April 1, 2014

Ranking the Supreme Court's heavy hitters

By Cass R. Sunstein
Bloomberg News

— In the nation's history, 112 people have served on the Supreme Court of the United States. Suppose that we were to select the all-time greats. Who would make the cut?

To answer that question, we need a metric. It makes sense to consider two factors: historical significance and legal ability. It would be too contentious to include only those justices with whom one agrees, so let's make this list ideology- free. We'll also exclude the current justices, because it is too early to tell whether any will count among the all-time greats.

Without further ado, here are the greatest Supreme Court justices, along with the year they were appointed to the court:

Holmes' defining contribution was an insistence on a modest role for the federal judiciary. His pithy explanation: "If my fellow citizens want to go to Hell I will help them. It's my job." Holmes insisted that a constitution "is made for people of fundamentally differing views." If Marshall was the court's Babe, Holmes was its Hank Aaron — the greatest home-run hitter who didn't use steroids.

No other justice wrote sentences like this: "Compulsory unification of opinion achieves only the unanimity of the graveyard." Or this: "If there is any fixed star in our constitutional constellation, it is that no official, high or petty, can prescribe what shall be orthodox in politics, nationalism, religion, or other matters of opinion, or force citizens to confess by word or act their faith therein." Jackson made Supreme Court opinions sing.

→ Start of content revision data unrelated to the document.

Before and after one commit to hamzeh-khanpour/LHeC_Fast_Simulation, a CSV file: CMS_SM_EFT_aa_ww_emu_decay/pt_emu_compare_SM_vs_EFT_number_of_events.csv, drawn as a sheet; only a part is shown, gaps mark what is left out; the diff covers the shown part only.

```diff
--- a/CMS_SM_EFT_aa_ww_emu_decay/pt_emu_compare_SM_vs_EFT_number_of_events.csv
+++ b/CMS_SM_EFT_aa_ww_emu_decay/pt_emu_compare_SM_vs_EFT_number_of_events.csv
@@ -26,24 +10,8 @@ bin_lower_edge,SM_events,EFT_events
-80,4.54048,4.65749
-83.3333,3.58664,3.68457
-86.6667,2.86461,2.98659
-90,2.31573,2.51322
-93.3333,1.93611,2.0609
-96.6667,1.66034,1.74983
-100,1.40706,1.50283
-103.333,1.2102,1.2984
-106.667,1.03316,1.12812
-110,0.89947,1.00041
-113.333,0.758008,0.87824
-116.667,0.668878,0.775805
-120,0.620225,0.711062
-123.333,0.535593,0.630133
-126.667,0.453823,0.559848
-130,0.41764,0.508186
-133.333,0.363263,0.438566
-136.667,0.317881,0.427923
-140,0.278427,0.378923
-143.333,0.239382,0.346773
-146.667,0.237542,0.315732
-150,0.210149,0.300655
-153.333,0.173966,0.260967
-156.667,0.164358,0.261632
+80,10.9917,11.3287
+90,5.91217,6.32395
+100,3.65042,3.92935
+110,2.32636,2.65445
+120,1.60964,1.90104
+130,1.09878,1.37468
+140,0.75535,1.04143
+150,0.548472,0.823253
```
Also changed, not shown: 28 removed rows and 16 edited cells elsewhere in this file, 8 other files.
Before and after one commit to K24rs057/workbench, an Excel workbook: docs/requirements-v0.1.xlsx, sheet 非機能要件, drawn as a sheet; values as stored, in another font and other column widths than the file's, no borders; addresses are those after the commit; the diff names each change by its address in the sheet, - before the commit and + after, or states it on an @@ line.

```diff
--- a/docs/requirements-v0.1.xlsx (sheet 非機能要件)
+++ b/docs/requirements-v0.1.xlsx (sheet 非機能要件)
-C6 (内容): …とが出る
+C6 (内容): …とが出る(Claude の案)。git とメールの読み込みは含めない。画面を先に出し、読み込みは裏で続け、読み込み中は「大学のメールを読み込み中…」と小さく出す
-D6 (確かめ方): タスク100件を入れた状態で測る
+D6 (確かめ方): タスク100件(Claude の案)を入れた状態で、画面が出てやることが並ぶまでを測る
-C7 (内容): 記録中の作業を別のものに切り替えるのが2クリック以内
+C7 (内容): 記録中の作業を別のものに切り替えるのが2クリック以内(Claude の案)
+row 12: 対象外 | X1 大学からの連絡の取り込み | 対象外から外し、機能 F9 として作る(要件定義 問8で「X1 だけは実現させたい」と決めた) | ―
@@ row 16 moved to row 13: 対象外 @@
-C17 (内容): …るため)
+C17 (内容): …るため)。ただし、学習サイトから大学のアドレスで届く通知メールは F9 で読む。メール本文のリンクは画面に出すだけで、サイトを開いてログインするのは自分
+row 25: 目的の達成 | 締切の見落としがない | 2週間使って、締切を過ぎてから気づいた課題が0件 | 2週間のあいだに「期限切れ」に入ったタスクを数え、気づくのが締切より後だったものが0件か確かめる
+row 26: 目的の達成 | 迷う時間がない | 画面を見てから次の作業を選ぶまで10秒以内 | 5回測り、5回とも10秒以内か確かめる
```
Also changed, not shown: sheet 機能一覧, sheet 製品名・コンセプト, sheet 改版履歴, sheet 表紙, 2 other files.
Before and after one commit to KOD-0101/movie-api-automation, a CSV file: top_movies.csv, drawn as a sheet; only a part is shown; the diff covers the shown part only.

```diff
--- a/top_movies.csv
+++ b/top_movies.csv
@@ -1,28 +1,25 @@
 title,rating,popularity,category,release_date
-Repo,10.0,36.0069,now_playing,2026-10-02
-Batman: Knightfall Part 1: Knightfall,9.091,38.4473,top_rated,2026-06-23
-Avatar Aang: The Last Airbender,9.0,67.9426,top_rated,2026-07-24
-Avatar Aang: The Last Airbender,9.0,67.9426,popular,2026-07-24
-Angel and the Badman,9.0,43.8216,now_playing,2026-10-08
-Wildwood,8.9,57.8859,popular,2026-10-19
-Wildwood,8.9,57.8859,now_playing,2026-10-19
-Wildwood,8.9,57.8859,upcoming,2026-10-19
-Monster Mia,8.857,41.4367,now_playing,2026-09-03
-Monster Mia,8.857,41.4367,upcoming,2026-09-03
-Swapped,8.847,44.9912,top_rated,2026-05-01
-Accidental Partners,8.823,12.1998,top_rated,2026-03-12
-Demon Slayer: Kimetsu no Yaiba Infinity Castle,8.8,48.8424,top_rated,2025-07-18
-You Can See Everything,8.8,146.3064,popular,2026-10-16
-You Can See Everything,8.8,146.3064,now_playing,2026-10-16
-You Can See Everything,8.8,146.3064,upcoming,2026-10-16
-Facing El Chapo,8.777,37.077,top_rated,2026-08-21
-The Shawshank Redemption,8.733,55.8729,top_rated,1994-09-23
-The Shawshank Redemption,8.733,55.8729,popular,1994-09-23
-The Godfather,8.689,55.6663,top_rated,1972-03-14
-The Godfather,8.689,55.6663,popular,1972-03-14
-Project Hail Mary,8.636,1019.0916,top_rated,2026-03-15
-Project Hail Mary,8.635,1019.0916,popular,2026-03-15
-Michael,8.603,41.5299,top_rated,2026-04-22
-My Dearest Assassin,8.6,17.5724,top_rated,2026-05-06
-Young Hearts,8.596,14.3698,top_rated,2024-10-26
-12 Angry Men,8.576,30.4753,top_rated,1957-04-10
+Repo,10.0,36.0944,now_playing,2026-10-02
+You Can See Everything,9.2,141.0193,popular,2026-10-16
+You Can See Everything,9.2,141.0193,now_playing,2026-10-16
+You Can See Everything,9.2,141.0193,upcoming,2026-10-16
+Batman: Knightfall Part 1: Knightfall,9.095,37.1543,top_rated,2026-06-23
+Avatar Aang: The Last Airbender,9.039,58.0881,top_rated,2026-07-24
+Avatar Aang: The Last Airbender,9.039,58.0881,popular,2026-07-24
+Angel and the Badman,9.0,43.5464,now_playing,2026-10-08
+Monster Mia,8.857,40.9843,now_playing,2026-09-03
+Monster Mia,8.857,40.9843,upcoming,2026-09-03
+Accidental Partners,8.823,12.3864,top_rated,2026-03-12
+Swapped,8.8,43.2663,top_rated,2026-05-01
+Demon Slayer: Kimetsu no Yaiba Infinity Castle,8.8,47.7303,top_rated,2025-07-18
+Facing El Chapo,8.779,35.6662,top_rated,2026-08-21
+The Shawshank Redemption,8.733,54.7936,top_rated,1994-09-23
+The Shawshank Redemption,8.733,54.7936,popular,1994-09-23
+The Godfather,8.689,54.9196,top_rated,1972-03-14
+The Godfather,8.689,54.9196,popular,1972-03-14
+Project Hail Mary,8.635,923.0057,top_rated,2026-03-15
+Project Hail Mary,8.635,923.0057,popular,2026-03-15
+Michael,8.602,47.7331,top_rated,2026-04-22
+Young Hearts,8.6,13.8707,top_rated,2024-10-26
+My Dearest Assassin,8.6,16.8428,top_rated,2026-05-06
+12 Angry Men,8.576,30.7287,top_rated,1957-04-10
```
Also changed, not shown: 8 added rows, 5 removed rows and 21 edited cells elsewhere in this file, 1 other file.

Named chief justice in 1986, Rehnquist was no longer alone. Reducing federal power and limiting the reach of numerous Warren court rulings, Rehnquist redirected constitutional law in countless areas. More than any other justice in recent decades, Rehnquist succeeded in restoring what he considered to be the right constitutional balance.